Under a statute of limitations proposed by the British government on Wednesday, there would be a ban on legal proceedings being taken in Troubles cases after a certain period of time.
The proposals also include an end to all legacy inquests and civil actions.
Prime Minister Boris Johnson told the Commons the package would help “draw a line under the Troubles”.Mr Lewis added it was “the best way to help Northern Ireland move further along the road to reconciliation”.
However, the government’s paper on the plans made no mention of what might happen to cases currently before the courts.
In a statement issued on Wednesday evening, the PPS said: “In the absence of any new legislation coming into force, there will be no change to how we exercise our statutory functions.
“We will continue to take decisions on cases submitted to us by investigating agencies and, where decisions to prosecute have been taken, we will seek to bring those cases to trial.”
In response to questions about live prosecutions, the British Government said: “We have published proposals for discussion with the Irish government, NI parties and others.
“There are many details that we want to consider with others as part of this process.”
Apart from Soldier B and Soldier F, the other live proceedings involve:
John Downey, accused of the murders of Ulster Defence Regiment soldiers Alfred Johnston and James Eames in 1972
James Fox, accused of murdering postal worker Frank Kerr during an IRA robbery at a sorting office in 1994
Winston ‘Winkie’ Rea, charged with the murders of Catholic civilians John Devine in 1989 and John O’Hara in 1991
James Smyth, charged in relation to the murders of Catholic workmen Gary Convie and Eamon Fox in 1994
Dennis Hutchings, a former soldier accused of the attempted murder of John Pat Cunningham in 1974
David Jonathan Holden, a former soldier charged in connection with the killing of Aidan McAnespie in 1998
There have been 37 cases in which the PPS has taken prosecutorial decisions since 2012.

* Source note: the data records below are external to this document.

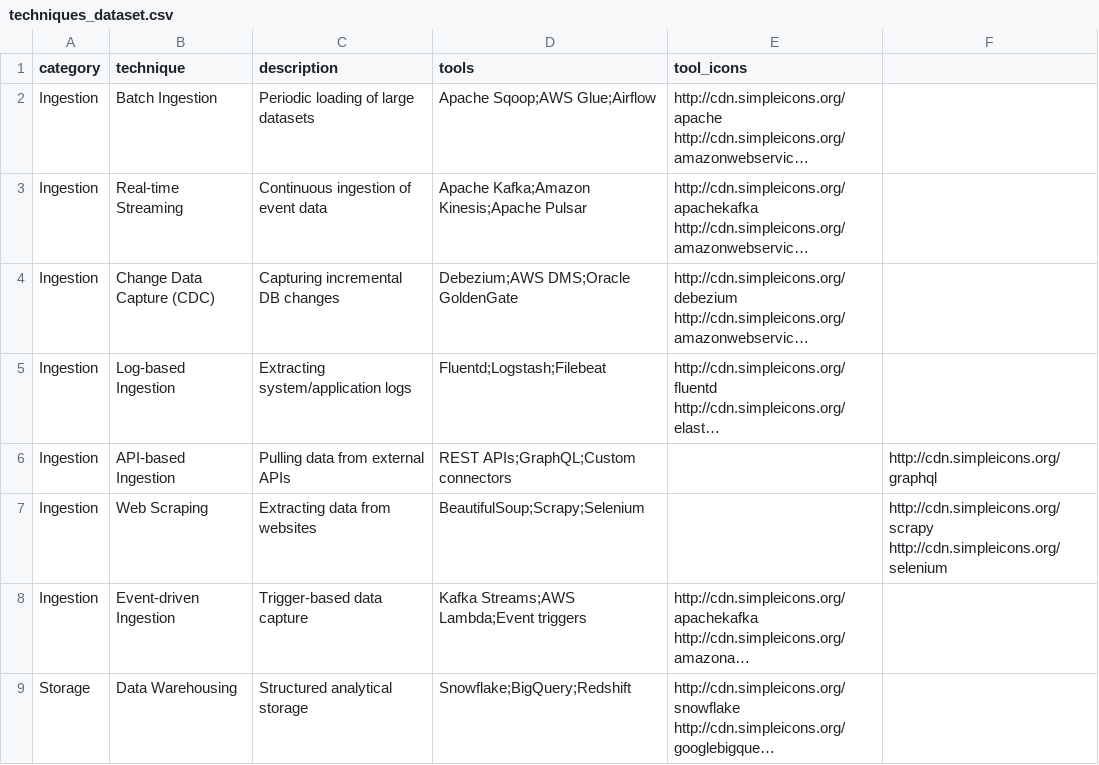
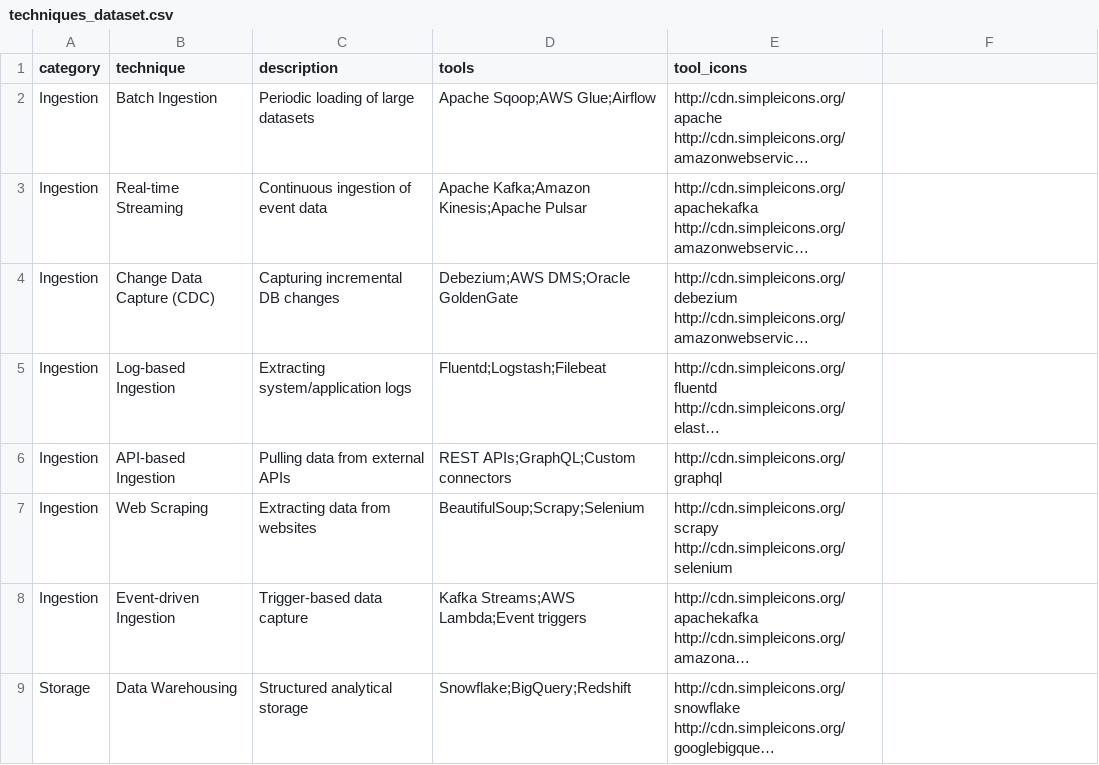
Before and after one commit to dduyg/sandbox, a CSV file: techniques_dataset.csv, drawn as a sheet; only a part is shown; long unchanged cells end in …; the diff names each change by its address in the sheet, - before the commit and + after, or states it on an @@ line.

Commit message:
Update techniques_dataset.csv

```diff
--- a/techniques_dataset.csv
+++ b/techniques_dataset.csv
-E6 (tool_icons): (empty)
+E6 (tool_icons): http://cdn.simpleicons.org/graphql
-F6: http://cdn.simpleicons.org/graphql
+F6: (empty)
-E7 (tool_icons): (empty)
+E7 (tool_icons): http://cdn.simpleicons.org/scrapy http://cdn.simpleicons.org/selenium
-F7: http://cdn.simpleicons.org/scrapy http://cdn.simpleicons.org/selenium
+F7: (empty)
```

These have involved republican and loyalist paramilitaries, as well as a number of cases involving former soldiers.Tags: